Neurons are excitable cells because their membranes are in a polarised state. Do you know why the membrane of a neuron is polarised? Different types of ion channels are present on the neural membrane.
These ion channels are selectively permeable to different ions. When a neuron is not conducting any impulse, i.e., resting, the axonal membrane is comparatively more permeable to potassium ions (K+ ) and nearly impermeable to sodium ions (Na+).
Similarly, the membrane is impermeable to negatively charged proteins present in the axoplasm. Consequently, the axoplasm inside the axon contains high concentration of K+ and negatively charged proteins and low concentration of Na+.
In contrast, the fluid outside the axon contains a low concentration of K+ , a high concentration of Na+ and thus form a concentration gradient. These ionic gradients across the resting membrane are maintained by the active transport of ions by the sodium-potassium pump which transports 3 Na+ outwards for 2 K+ into the cell.
As a result, the outer surface of the axonal membrane possesses a positive charge while its inner surface becomes negatively charged and therefore is polarised. The electrical potential difference across the resting plasma membrane is called as the resting potential.
You might be curious to know about the mechanisms of generation of nerve impulse and its conduction along an axon. When a stimulus is applied at a site.
on the polarised membrane, the membrane at the site A becomes freely permeable to Na+. This leads to a rapid influx of Na+ followed by the reversal of the polarity at that site, i.e., the outer surface of the membrane becomes negatively charged and the inner side becomes positively charged.
The polarity of the membrane at the site A is thus reversed and hence depolarised. The electrical potential difference across the plasma membrane at the site A is called the action potential, which is in fact termed as a nerve impulse.
At sites immediately ahead, the axon (e.g., site B) membrane has a positive charge on the outer surface and a negative charge on its inner surface. As a result, a current flows on the inner surface from site A to site B. On the outer surface current flows from site B to site A to complete the circuit of current flow.
Hence, the polarity at the site is reversed, and an action potential is generated at site B. Thus, the impulse (action potential) generated at site A arrives at site B. The sequence is repeated along the length of the axon and consequently the impulse is conducted.
The rise in the stimulus-induced permeability to Na+ is extremely shortlived. It is quickly followed by a rise in permeability to K+.

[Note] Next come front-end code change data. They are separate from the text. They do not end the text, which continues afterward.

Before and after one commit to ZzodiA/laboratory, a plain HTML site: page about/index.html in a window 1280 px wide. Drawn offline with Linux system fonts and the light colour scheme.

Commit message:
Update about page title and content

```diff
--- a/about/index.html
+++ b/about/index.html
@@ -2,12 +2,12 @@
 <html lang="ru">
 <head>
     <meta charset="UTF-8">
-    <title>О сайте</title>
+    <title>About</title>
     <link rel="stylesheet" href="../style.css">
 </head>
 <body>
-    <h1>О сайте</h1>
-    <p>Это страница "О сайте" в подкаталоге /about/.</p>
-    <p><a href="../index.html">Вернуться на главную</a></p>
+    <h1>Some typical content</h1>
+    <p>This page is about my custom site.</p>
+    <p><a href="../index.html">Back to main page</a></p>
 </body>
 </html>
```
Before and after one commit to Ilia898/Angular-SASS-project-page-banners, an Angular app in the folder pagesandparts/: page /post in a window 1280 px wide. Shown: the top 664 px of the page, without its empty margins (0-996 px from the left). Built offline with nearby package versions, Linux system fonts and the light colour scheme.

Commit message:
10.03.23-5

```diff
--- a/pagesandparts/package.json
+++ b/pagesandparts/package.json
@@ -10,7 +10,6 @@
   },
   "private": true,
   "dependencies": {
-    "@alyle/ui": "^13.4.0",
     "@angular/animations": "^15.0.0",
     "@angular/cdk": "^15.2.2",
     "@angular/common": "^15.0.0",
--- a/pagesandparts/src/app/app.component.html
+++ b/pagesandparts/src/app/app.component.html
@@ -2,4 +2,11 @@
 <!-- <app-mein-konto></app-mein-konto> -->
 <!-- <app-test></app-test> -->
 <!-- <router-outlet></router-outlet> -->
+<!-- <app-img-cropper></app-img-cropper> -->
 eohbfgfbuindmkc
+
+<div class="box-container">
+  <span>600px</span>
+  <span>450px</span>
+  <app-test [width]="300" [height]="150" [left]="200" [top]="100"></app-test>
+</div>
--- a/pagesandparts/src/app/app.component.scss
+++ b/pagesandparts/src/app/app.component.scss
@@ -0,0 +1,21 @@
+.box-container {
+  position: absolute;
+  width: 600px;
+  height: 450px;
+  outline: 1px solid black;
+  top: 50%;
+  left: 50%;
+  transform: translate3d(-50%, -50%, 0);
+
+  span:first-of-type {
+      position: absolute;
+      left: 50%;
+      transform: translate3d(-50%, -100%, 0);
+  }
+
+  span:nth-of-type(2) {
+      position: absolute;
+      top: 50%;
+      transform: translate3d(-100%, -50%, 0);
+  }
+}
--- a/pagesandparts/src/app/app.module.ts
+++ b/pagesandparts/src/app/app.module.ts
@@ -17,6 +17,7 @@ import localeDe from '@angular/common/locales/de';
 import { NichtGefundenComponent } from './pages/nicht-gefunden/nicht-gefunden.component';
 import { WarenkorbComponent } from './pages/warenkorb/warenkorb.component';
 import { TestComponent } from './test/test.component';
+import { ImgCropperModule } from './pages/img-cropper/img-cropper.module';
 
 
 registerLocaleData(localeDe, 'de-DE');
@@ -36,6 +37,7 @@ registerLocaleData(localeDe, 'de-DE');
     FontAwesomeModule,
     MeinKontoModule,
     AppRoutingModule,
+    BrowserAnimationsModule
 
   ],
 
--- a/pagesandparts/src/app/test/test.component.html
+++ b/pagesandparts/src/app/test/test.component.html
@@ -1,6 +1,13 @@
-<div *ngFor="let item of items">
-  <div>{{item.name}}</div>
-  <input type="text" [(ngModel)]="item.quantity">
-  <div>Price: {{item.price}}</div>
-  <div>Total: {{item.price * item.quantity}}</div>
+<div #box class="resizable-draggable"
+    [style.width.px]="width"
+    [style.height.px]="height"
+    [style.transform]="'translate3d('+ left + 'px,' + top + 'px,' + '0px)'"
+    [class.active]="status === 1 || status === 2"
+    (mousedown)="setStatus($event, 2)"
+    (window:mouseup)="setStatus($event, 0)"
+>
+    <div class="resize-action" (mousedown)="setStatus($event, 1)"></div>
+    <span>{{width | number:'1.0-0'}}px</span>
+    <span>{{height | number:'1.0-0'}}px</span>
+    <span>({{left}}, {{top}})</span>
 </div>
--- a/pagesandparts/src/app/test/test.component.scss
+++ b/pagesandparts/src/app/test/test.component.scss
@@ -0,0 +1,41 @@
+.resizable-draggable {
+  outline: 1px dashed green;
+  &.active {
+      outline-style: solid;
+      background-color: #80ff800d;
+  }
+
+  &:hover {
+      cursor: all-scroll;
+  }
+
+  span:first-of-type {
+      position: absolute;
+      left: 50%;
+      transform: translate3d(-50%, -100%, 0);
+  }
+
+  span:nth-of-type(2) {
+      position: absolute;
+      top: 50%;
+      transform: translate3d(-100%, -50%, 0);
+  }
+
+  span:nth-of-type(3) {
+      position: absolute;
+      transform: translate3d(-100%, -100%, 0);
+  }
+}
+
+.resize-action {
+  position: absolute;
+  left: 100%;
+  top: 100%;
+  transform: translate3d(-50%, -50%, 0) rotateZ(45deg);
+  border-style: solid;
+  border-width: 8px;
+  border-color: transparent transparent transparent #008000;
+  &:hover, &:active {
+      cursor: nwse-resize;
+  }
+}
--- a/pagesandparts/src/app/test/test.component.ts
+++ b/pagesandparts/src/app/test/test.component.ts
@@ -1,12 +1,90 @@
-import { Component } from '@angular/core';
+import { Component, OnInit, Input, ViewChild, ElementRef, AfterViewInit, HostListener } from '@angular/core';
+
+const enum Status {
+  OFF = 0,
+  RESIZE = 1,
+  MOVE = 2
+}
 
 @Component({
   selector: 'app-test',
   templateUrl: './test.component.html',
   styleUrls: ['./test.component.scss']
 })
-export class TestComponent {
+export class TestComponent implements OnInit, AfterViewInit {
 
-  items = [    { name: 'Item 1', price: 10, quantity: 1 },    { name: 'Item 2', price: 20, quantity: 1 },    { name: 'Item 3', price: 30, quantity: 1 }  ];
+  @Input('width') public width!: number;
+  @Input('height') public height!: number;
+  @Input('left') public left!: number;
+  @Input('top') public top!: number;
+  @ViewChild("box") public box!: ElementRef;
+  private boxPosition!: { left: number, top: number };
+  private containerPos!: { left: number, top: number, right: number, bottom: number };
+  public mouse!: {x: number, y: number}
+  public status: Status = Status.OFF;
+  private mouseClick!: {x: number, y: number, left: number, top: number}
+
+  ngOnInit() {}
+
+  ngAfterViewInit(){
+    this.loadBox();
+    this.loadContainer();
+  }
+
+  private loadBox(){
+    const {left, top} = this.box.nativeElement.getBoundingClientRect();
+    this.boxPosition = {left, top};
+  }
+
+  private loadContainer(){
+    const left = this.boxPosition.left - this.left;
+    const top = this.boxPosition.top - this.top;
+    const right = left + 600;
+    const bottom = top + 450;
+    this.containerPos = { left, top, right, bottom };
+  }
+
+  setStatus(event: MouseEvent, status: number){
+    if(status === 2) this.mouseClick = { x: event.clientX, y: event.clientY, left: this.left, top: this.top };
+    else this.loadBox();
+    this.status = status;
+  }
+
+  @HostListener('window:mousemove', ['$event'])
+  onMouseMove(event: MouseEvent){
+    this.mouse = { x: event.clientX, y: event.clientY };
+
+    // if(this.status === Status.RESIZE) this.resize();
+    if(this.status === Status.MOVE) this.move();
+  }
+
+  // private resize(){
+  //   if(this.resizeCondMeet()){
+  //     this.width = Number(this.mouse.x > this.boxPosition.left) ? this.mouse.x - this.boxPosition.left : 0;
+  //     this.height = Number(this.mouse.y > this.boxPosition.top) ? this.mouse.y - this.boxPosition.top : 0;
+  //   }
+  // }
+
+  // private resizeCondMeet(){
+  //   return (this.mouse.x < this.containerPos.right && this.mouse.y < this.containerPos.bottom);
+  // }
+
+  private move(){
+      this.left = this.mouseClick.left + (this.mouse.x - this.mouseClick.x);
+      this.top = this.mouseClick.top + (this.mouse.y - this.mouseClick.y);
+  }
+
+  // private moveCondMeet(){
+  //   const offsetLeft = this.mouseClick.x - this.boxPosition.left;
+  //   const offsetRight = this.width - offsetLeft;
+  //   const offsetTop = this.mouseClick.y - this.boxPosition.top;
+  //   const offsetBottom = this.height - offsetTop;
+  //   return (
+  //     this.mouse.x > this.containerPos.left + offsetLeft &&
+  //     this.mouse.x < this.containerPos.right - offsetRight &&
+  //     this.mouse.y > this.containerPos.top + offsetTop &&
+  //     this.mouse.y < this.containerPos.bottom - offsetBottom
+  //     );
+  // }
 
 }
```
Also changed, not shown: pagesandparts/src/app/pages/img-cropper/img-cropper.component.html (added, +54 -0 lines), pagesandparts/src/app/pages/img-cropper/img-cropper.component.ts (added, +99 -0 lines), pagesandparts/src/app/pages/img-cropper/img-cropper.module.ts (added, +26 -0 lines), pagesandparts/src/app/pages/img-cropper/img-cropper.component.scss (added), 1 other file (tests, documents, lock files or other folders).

Within a fraction of a second, K+ diffuses outside the membrane and restores the resting potential of the membrane at the site of excitation and the fibre becomes once more responsive to further stimulation.